In 2020, 2,645 achieved straight 9s. But in 2019, this was just 837 – marking a 162 per cent rise compared to this year. 

Over two-thirds of these students were girls – 67 per cent – compared to 33 per cent of boys. Thirteen students achieved 9s in 12 or more GCSEs. 

5. North-south attainment gap widens

The attainment gap between the north east and London has widened slightly for grade 7 and above. The gap was 9.3 percentage points in 2019, 10 in 2021 and this year it has crept up to 10.2 percentage points difference.

It’s bound to trigger scrutiny about whether this was down to the pandemic, which hit some areas harder than others.

The proportion of top grades this year in London was 32.6 per cent – whereas there was just 22.4 per cent in the north east. 

This compares to 34.5 per cent in the capital last year and 24.5 per cent in the north east in 2021.

The gaps were also stark in 2019, when the north east top grades was 16.4 per cent compared to 25.7 per cent in London. 

6. No change in the most popular subjects

Double award science, maths, English, English Literature and History still have the highest entries across the UK for all ages. 

Spanish is no longer the subject with the highest percentage growth: entries decreased by 1.7 per cent from 114,795 to 112,845 following a continuous period of growth since 2018. 

French also declined by 1.9 per cent and German dropped by 1.7 per cent.

Source FFT Datalab

The gap in entry size between geography and history has narrowed in 2022. Geography increased by 2.7 per cent while history saw a slight decline 0.9 per cent.

7. Girls do better than boys at the top 

Overall outcomes at all key GCSE grades are higher for girls than boys – which has been the case for several years across the UK at all ages. 

This year, top grades for girls were 30 per cent compared to 22.6 per cent for boys. At grade 4, this was 76.7 per cent for girls compared to 69.8 for boys. 

This means the gap between boy and girl outcomes at grade 7 have narrowed by 1.6 percentage points since last year.
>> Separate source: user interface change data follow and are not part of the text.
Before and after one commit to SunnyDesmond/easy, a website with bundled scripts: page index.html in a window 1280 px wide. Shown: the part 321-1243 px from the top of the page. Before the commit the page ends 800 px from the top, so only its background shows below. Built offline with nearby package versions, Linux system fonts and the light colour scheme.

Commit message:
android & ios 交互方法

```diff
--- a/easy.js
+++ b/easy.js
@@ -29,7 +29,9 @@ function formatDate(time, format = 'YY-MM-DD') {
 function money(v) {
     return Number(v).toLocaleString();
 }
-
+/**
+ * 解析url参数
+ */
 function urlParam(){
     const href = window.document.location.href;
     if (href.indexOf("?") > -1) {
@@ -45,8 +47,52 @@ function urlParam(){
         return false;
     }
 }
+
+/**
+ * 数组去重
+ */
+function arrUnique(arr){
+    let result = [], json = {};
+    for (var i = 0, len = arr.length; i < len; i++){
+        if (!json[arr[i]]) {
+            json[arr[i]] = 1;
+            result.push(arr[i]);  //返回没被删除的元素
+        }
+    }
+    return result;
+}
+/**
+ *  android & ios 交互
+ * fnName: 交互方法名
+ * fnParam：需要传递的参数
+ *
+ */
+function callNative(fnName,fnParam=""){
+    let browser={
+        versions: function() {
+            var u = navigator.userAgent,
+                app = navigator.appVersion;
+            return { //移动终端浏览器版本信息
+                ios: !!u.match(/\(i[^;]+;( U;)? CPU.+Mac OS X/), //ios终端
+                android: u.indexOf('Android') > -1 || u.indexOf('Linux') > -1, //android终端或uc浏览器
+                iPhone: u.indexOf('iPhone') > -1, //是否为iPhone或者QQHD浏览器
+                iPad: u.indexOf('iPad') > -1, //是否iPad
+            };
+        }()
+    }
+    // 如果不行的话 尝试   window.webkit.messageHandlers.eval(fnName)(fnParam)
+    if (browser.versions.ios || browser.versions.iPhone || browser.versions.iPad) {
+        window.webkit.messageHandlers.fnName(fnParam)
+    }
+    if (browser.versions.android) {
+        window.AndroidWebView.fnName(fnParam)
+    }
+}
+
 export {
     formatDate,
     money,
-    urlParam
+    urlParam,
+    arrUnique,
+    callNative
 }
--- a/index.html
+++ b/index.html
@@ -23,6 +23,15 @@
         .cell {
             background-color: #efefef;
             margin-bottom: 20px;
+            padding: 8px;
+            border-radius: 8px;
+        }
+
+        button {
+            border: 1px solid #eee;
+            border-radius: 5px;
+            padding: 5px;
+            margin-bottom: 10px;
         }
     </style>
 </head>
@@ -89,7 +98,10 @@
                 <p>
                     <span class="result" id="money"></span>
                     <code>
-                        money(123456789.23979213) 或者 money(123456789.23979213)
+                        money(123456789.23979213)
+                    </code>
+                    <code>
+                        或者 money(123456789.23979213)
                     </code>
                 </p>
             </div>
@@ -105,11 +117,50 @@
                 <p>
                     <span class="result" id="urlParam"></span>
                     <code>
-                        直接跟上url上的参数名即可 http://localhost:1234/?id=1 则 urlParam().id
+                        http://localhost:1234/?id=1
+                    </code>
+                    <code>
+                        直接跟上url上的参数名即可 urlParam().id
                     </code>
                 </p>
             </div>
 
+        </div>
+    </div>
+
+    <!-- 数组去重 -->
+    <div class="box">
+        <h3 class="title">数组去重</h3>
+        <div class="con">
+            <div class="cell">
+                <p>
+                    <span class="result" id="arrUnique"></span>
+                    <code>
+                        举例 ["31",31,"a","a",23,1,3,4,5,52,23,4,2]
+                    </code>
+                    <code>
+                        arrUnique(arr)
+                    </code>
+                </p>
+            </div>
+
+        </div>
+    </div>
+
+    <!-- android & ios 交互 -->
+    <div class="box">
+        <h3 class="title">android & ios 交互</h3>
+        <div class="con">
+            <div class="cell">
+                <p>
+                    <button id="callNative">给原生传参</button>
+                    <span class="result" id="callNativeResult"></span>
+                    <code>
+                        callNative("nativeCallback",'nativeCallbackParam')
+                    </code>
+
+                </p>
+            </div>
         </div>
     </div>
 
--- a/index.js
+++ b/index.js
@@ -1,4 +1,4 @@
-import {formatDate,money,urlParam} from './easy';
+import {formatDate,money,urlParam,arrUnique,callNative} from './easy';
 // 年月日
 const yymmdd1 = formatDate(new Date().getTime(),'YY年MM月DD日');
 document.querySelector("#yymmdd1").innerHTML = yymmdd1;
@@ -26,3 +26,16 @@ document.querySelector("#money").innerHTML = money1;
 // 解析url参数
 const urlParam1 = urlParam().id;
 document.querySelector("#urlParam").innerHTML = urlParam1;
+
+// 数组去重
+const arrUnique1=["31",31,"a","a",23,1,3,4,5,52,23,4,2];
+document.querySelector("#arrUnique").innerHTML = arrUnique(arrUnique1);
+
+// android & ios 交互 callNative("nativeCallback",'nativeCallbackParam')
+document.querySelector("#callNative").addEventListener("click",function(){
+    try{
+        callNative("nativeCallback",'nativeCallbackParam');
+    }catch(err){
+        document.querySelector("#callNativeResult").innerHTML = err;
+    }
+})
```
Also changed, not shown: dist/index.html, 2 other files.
But has widened at grade 1.

8. Much bigger drop in top grades at private schools

Private schools have seen the percentage of top grades drop from 61.2 per cent to 53 per cent – an 8.2 percentage point gap since 2021.

This compares to a 2.4 percentage point drop for academies in the last year.

However a recent study urged caution on drawing the conclusion that this shows private schools “fiddled” their grades more than others during Covid years.

But grades at grammar schools – which are similarly likely to have more grade 7 and above pupils – held up much better, with just a slight fall.

More from this theme


Progress 8 pause: Heads call for wider review

But some heads have warned the sector could creep back to GCSE pass grades being the accountability 'king'

Samantha Booth

No school progress measure for next two years

The Department for Education had explored alternative options, but concluded there is 'no replacement' for progress 8 measure

Samantha Booth

Unions: ‘Clunky’ advanced British standard risks ‘blunt choice’ for pupils

Ministers accused of 'putting the cart before the horse' with 16-19 reform plans

Freddie Whittaker

DfE puts 40 staff on Advanced British Standard ‘vanity project’

Government criticised for committing 'platoon of civil servants' to policy unlikely to come to fruition

Freddie Whittaker

Cyber attack: Exam boards told to introduce new security measures

Ofqual chief Sir Ian Bauckham said regulator will undertake 'rigorous' checks on exam board plans to move tests on-screen

Samantha Booth

AQA to launch free digital maths tests for schools

But England's largest exam board has delayed plans to introduce on-screen exams

Freddie Whittaker

Your thoughts

Leave a Reply

Your email address will not be published. Required fields are marked *

One comment